» **Task statement**:
Below are the records; pull every line that includes "components".

[Web interface edit records]
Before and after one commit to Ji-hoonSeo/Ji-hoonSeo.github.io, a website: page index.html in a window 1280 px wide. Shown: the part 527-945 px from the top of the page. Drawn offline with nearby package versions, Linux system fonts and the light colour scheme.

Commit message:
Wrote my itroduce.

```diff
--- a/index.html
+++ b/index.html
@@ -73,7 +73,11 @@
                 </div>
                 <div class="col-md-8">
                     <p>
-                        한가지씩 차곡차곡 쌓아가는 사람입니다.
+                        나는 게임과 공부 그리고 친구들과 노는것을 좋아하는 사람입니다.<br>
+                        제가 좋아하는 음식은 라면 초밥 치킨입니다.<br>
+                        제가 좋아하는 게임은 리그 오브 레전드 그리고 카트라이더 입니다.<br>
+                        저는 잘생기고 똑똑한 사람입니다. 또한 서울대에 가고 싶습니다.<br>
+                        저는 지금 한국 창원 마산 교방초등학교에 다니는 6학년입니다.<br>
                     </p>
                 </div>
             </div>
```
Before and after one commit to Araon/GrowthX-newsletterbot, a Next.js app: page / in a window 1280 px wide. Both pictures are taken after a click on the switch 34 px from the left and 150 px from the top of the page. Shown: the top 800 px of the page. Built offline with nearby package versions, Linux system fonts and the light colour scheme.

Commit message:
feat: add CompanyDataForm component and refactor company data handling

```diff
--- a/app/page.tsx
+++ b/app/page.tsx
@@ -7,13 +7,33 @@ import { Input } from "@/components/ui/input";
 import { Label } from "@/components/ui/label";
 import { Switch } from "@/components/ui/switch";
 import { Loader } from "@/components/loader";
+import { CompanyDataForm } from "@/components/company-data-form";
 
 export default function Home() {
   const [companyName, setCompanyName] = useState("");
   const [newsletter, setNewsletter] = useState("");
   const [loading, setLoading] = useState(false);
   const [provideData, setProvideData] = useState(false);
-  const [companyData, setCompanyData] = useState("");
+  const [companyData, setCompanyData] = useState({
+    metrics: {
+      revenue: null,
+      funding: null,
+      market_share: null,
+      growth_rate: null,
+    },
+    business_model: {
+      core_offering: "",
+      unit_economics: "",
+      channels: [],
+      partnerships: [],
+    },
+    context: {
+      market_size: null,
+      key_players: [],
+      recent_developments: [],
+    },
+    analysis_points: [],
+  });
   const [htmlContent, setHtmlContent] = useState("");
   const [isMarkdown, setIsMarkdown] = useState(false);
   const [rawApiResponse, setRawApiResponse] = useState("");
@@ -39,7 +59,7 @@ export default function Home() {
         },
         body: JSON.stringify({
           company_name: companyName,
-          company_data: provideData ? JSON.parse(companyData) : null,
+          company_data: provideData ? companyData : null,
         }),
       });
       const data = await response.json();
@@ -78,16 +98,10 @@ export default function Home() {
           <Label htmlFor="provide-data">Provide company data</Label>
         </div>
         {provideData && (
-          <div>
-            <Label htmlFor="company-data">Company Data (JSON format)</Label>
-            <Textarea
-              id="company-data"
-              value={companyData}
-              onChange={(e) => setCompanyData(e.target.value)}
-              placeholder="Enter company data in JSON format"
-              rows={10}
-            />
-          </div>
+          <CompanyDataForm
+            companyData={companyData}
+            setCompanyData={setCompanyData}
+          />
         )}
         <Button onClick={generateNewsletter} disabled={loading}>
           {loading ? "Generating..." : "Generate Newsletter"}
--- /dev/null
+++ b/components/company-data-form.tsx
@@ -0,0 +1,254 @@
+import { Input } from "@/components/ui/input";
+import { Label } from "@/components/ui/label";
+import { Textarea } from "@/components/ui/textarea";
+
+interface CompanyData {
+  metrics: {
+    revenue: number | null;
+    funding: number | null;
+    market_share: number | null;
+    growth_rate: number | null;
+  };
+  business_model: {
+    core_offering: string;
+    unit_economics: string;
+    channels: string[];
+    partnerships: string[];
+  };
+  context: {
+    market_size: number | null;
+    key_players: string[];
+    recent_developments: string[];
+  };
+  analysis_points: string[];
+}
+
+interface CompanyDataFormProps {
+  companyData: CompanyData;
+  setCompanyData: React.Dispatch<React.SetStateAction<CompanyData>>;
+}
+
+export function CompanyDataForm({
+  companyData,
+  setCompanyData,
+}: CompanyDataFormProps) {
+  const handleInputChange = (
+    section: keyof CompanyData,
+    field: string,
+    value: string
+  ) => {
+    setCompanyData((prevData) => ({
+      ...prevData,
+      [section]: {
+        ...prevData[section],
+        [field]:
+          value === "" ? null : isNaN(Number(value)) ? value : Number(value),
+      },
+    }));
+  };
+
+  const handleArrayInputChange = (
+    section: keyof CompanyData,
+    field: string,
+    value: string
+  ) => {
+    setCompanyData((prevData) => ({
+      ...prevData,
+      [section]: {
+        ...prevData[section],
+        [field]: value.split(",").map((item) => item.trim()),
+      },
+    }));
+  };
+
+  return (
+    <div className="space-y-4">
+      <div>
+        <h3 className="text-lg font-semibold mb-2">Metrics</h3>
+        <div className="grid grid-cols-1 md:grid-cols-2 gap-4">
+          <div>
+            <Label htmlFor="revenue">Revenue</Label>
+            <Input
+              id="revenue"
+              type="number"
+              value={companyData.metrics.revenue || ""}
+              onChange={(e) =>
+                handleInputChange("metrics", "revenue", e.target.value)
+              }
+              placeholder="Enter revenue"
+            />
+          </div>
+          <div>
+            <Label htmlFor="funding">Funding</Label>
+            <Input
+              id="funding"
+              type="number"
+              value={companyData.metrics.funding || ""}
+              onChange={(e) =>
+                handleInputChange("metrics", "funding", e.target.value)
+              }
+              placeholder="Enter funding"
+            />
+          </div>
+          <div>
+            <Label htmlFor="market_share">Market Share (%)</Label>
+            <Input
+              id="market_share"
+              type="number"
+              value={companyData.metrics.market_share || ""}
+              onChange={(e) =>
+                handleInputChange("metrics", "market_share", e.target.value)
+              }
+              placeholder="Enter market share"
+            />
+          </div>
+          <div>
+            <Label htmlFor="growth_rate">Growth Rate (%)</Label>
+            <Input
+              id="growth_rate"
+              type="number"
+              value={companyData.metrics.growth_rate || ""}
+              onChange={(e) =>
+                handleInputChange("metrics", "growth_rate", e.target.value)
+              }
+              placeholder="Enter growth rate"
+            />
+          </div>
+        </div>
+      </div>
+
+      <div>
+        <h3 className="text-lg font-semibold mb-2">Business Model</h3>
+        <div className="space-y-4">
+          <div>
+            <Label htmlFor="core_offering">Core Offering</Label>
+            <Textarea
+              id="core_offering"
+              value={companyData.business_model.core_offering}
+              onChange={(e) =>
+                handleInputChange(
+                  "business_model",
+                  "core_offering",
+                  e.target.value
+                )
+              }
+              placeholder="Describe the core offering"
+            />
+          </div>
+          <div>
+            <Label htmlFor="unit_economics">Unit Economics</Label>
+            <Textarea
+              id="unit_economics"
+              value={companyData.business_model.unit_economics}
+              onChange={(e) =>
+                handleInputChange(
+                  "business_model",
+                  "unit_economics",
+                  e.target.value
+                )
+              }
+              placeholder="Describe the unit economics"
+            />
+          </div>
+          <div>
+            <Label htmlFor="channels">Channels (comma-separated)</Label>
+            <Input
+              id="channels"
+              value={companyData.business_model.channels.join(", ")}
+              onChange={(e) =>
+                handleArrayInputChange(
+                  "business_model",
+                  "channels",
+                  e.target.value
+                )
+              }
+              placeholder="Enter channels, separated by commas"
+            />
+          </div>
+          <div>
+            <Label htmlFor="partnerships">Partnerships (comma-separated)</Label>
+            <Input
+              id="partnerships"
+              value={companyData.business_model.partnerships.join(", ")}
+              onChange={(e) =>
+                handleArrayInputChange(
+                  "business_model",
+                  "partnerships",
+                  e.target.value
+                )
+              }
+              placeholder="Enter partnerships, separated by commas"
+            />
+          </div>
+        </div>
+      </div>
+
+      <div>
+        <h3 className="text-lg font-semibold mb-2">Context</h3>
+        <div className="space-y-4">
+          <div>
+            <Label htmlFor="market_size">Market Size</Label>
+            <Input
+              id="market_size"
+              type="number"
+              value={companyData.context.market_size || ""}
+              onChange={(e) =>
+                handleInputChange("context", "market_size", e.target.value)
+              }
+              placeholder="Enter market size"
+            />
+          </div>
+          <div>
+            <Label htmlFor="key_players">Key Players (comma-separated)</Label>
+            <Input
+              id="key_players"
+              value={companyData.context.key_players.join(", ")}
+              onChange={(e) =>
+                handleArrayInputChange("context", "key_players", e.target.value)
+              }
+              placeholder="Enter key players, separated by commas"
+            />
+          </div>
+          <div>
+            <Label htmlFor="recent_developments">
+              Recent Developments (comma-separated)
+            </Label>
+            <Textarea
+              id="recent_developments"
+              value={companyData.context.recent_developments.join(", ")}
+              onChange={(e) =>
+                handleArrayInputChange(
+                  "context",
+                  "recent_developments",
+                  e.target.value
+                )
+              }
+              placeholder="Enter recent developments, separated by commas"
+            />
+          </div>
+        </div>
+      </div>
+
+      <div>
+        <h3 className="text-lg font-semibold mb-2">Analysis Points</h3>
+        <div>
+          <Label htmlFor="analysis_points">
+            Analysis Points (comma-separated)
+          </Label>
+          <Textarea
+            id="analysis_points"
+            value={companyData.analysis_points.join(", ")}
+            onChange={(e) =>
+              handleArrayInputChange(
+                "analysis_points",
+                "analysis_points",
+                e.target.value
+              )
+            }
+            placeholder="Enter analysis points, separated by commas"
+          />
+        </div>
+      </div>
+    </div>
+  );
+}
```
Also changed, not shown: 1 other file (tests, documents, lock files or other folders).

» **Output**:
@@ -7,13 +7,33 @@ import { Input } from "@/components/ui/input";
 import { Label } from "@/components/ui/label";
 import { Switch } from "@/components/ui/switch";
 import { Loader } from "@/components/loader";
+import { CompanyDataForm } from "@/components/company-data-form";
+++ b/components/company-data-form.tsx
+import { Input } from "@/components/ui/input";
+import { Label } from "@/components/ui/label";
+import { Textarea } from "@/components/ui/textarea";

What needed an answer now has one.